Goal of the exercise: Every line of the records must be repeated exactly; pictures stay out.

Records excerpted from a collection
########################################

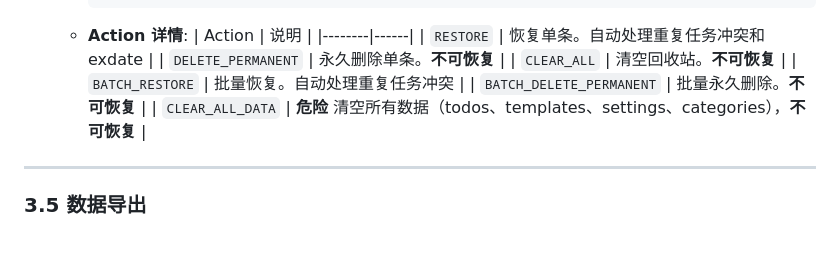
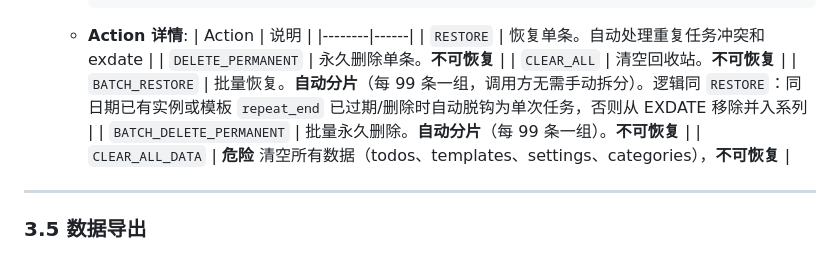
Before and after one commit to moaradc/cf-todo, a Markdown page: API_Wiki.md, the part around the change. Rendered like a GitHub page.

Commit message:
docs(api-wiki): §3.4 补充 V0 trash-action 批量操作自动分片说明
用户指出 V0 trash 有自动分页——确认源码后：
- GET /api/trash 列表查询：固定 LIMIT 100，无分页（文档已准确）
- POST /api/trash-action BATCH_* 批量操作：有自动分片（每 99 条一组）

补充 §3.4 BATCH_RESTORE / BATCH_DELETE_PERMANENT 的自动分片说明，
与 §2.3 V1 batch 端点描述保持一致（line 357/447 均已说明自动分片）

源码确认：
- src/api.js line 2074: chunkArray(ids, BATCH_CHUNK_SIZE) 自动分片
- src/api.js line 48: BATCH_CHUNK_SIZE = 99
- V0 与 V1 批量操作分片逻辑一致

```diff
--- a/API_Wiki.md
+++ b/API_Wiki.md
@@ -840,8 +840,8 @@ API Key 传递方式（与 V1 一致）：
     | `RESTORE` | 恢复单条。自动处理重复任务冲突和 exdate |
     | `DELETE_PERMANENT` | 永久删除单条。**不可恢复** |
     | `CLEAR_ALL` | 清空回收站。**不可恢复** |
-    | `BATCH_RESTORE` | 批量恢复。自动处理重复任务冲突 |
-    | `BATCH_DELETE_PERMANENT` | 批量永久删除。**不可恢复** |
+    | `BATCH_RESTORE` | 批量恢复。**自动分片**（每 99 条一组，调用方无需手动拆分）。逻辑同 `RESTORE`：同日期已有实例或模板 `repeat_end` 已过期/删除时自动脱钩为单次任务，否则从 EXDATE 移除并入系列 |
+    | `BATCH_DELETE_PERMANENT` | 批量永久删除。**自动分片**（每 99 条一组）。**不可恢复** |
     | `CLEAR_ALL_DATA` | **危险** 清空所有数据（todos、templates、settings、categories），**不可恢复** |
 
 ---
```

########################################

Worked solution:
Before and after one commit to moaradc/cf-todo, a Markdown page: API_Wiki.md, the part around the change. Rendered like a GitHub page.

Commit message:
docs(api-wiki): §3.4 补充 V0 trash-action 批量操作自动分片说明
用户指出 V0 trash 有自动分页——确认源码后：
- GET /api/trash 列表查询：固定 LIMIT 100，无分页（文档已准确）
- POST /api/trash-action BATCH_* 批量操作：有自动分片（每 99 条一组）

补充 §3.4 BATCH_RESTORE / BATCH_DELETE_PERMANENT 的自动分片说明，
与 §2.3 V1 batch 端点描述保持一致（line 357/447 均已说明自动分片）

源码确认：
- src/api.js line 2074: chunkArray(ids, BATCH_CHUNK_SIZE) 自动分片
- src/api.js line 48: BATCH_CHUNK_SIZE = 99
- V0 与 V1 批量操作分片逻辑一致

```diff
--- a/API_Wiki.md
+++ b/API_Wiki.md
@@ -840,8 +840,8 @@ API Key 传递方式（与 V1 一致）：
     | `RESTORE` | 恢复单条。自动处理重复任务冲突和 exdate |
     | `DELETE_PERMANENT` | 永久删除单条。**不可恢复** |
     | `CLEAR_ALL` | 清空回收站。**不可恢复** |
-    | `BATCH_RESTORE` | 批量恢复。自动处理重复任务冲突 |
-    | `BATCH_DELETE_PERMANENT` | 批量永久删除。**不可恢复** |
+    | `BATCH_RESTORE` | 批量恢复。**自动分片**（每 99 条一组，调用方无需手动拆分）。逻辑同 `RESTORE`：同日期已有实例或模板 `repeat_end` 已过期/删除时自动脱钩为单次任务，否则从 EXDATE 移除并入系列 |
+    | `BATCH_DELETE_PERMANENT` | 批量永久删除。**自动分片**（每 99 条一组）。**不可恢复** |
     | `CLEAR_ALL_DATA` | **危险** 清空所有数据（todos、templates、settings、categories），**不可恢复** |
 
 ---
```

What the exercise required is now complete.